“Losers make excuses. Winners make commitments.”

That was the sign, handwritten in permanent marker on butcher’s paper, hanging in the weight room of the Portland Expo, where the Portland High School phs bulldogs football team, the Bulldogs, built the foundation of brawn to carry them through each season. The sign set a tone of one-day-at-a-time, eyes-on-the-prize rigor and motivated young student-athletes in Maine’s largest city.

I first saw that sign a quarter-century ago, my work then as a teacher’s assistant having given me and a colleague after-school access to the room housing the football team’s Universal Gym and free weights when they weren’t otherwise pressed into service.

“Losers make excuses. Winners make commitments.” That legend was rendered by an inner-city high-school coach to steel teenage boys against the cross-town, more affluent Deering Rams and for the annual “Battle of the Bridge” against the vaunted Red Riots of South Portland. But, like the picturesque and lifesaving lighthouses that dot Maine’s coastline, its message has penetrated the fog of 25 years of false starts, missed opportunities and alcohol-assisted wasted time.

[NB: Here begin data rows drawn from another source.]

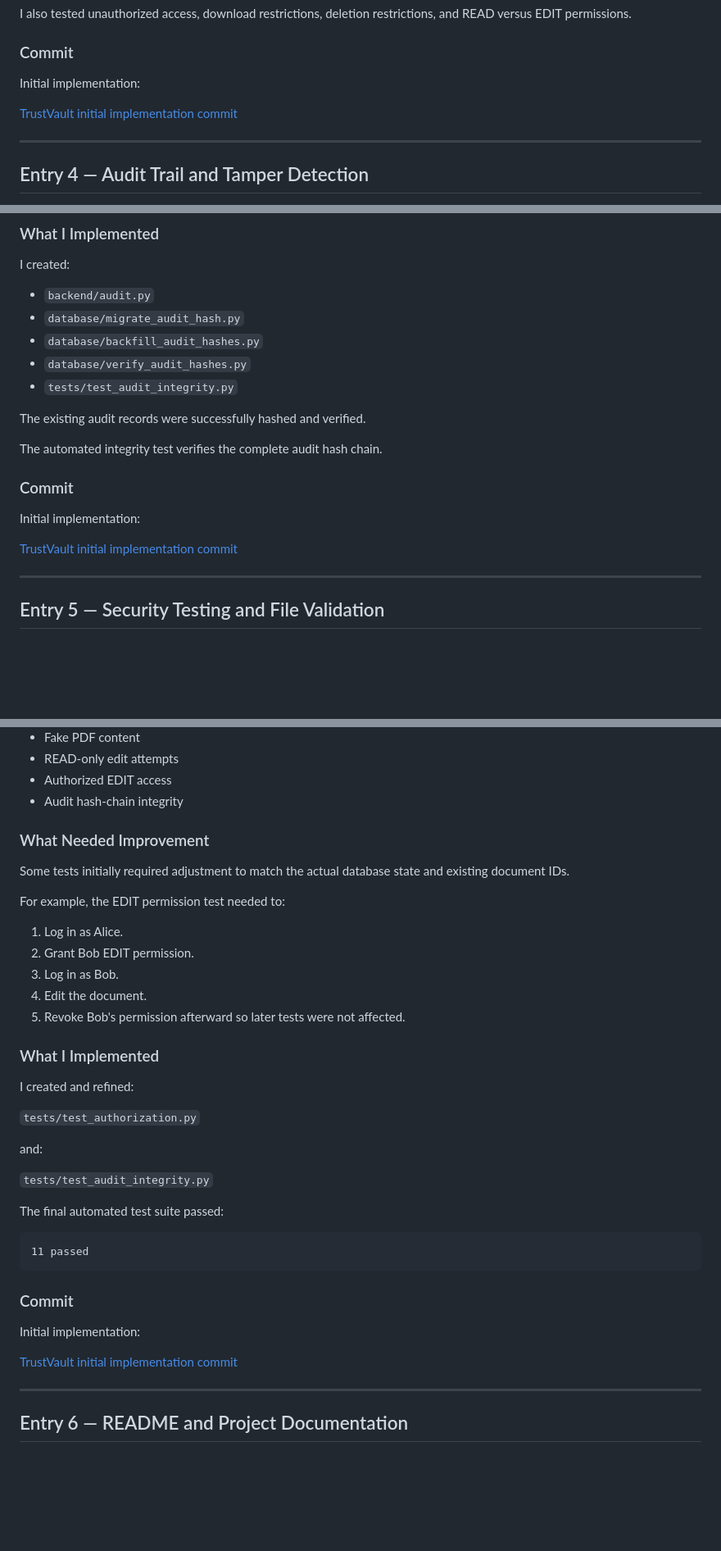
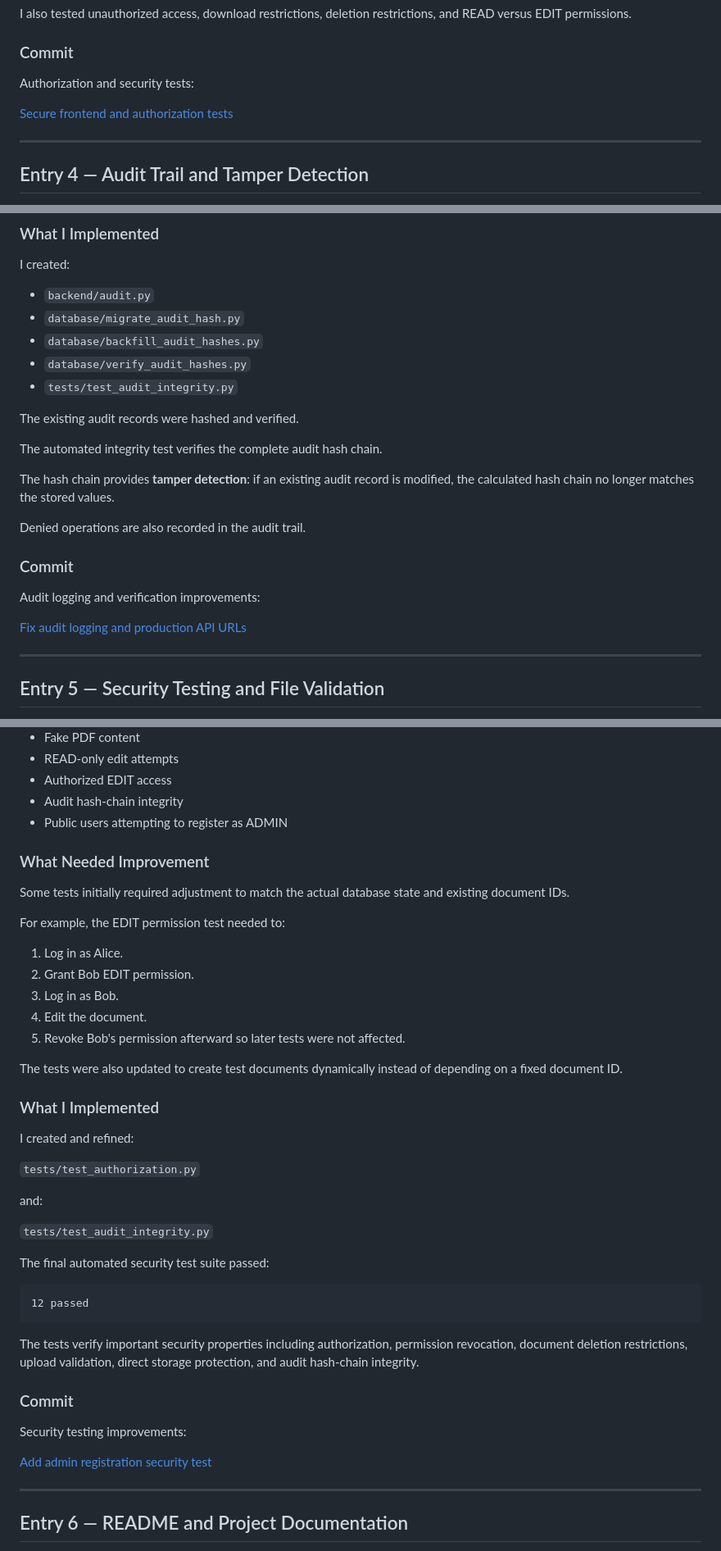
Before and after one commit to thorlikondapurna/TrustVault, a Markdown page: PROMPTS.md, 3 parts joined by grey strips. Shown at 82% size. GitHub-like rendering; blank space fills up the shorter version.

Commit message:
Update AI development log

````diff
--- a/PROMPTS.md
+++ b/PROMPTS.md
@@ -162,9 +162,9 @@ I also tested unauthorized access, download restrictions, deletion restrictions,
 
 ### Commit
 
-Initial implementation:
+Authorization and security tests:
 
-[TrustVault initial implementation commit](https://github.com/thorlikondapurna/TrustVault/commit/429ebe7?utm_source=chatgpt.com)
+[Secure frontend and authorization tests](https://github.com/thorlikondapurna/TrustVault/commit/94d4088)
 
 ---
 
@@ -210,15 +210,19 @@ I created:
 - `database/verify_audit_hashes.py`
 - `tests/test_audit_integrity.py`
 
-The existing audit records were successfully hashed and verified.
+The existing audit records were hashed and verified.
 
 The automated integrity test verifies the complete audit hash chain.
 
+The hash chain provides **tamper detection**: if an existing audit record is modified, the calculated hash chain no longer matches the stored values.
+
+Denied operations are also recorded in the audit trail.
+
 ### Commit
 
-Initial implementation:
+Audit logging and verification improvements:
 
-[TrustVault initial implementation commit](https://github.com/thorlikondapurna/TrustVault/commit/429ebe7?utm_source=chatgpt.com)
+[Fix audit logging and production API URLs](https://github.com/thorlikondapurna/TrustVault/commit/880bd2c)
 
 ---
 
@@ -245,6 +249,7 @@ AI helped identify security-focused test cases including:
 - READ-only edit attempts
 - Authorized EDIT access
 - Audit hash-chain integrity
+- Public users attempting to register as ADMIN
 
 ### What Needed Improvement
 
@@ -258,6 +263,8 @@ For example, the EDIT permission test needed to:
 4. Edit the document.
 5. Revoke Bob's permission afterward so later tests were not affected.
 
+The tests were also updated to create test documents dynamically instead of depending on a fixed document ID.
+
 ### What I Implemented
 
 I created and refined:
@@ -268,17 +275,19 @@ and:
 
 `tests/test_audit_integrity.py`
 
-The final automated test suite passed:
+The final automated security test suite passed:
 
 ```text
-11 passed
+12 passed
 ```
+
+The tests verify important security properties including authorization, permission revocation, document deletion restrictions, upload validation, direct storage protection, and audit hash-chain integrity.
 
 ### Commit
 
-Initial implementation:
+Security testing improvements:
 
-[TrustVault initial implementation commit](https://github.com/thorlikondapurna/TrustVault/commit/429ebe7?utm_source=chatgpt.com)
+[Add admin registration security test](https://github.com/thorlikondapurna/TrustVault/commit/8acf2b2)
 
 ---
 
````
Also changed, not shown: other parts of PROMPTS.md (+6 -4 lines).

Over the last fortnight I’ve missed a few days of my own 15-minute Commitment. I could try to explain it but, at a minimum, that would be antithetical to my new year’s resolution and, anyway, I’m back on track.

Besides, any explanation would simply be an excuse and, well …

In praise of the generalist

There’s quite a lot to like about this interview on Salon.com. More accurately, I suppose, I happen to agree with its basic thrust.¬†face_question_mark

I’ve always been a generalist or — less charitably put — a jack of all trades, master of none. More accurately still, I’m a jack of merely a few trades (hardly all). A dilettante, perhaps. A dabbler. A knower of only a smattering of information about a lot of subjects.

A generalist. That’s me all over. This personality trait, and the subsequent path taken because of it, hasn’t been the ticket (yet) to fame and fortune. But, like the interview subject in the piece suggests, my variety-seeking is central to my personal satisfaction. I’m discontent but happy, if that makes sense.

If I can find the way to get rich and famous being the way I am, I promise I’ll let you know how I did it. But don’t hold your breath. Besides, maybe it’s better to be rich and obscure.

Anyway, I hope you’ll find the piece edifying, or at least interesting.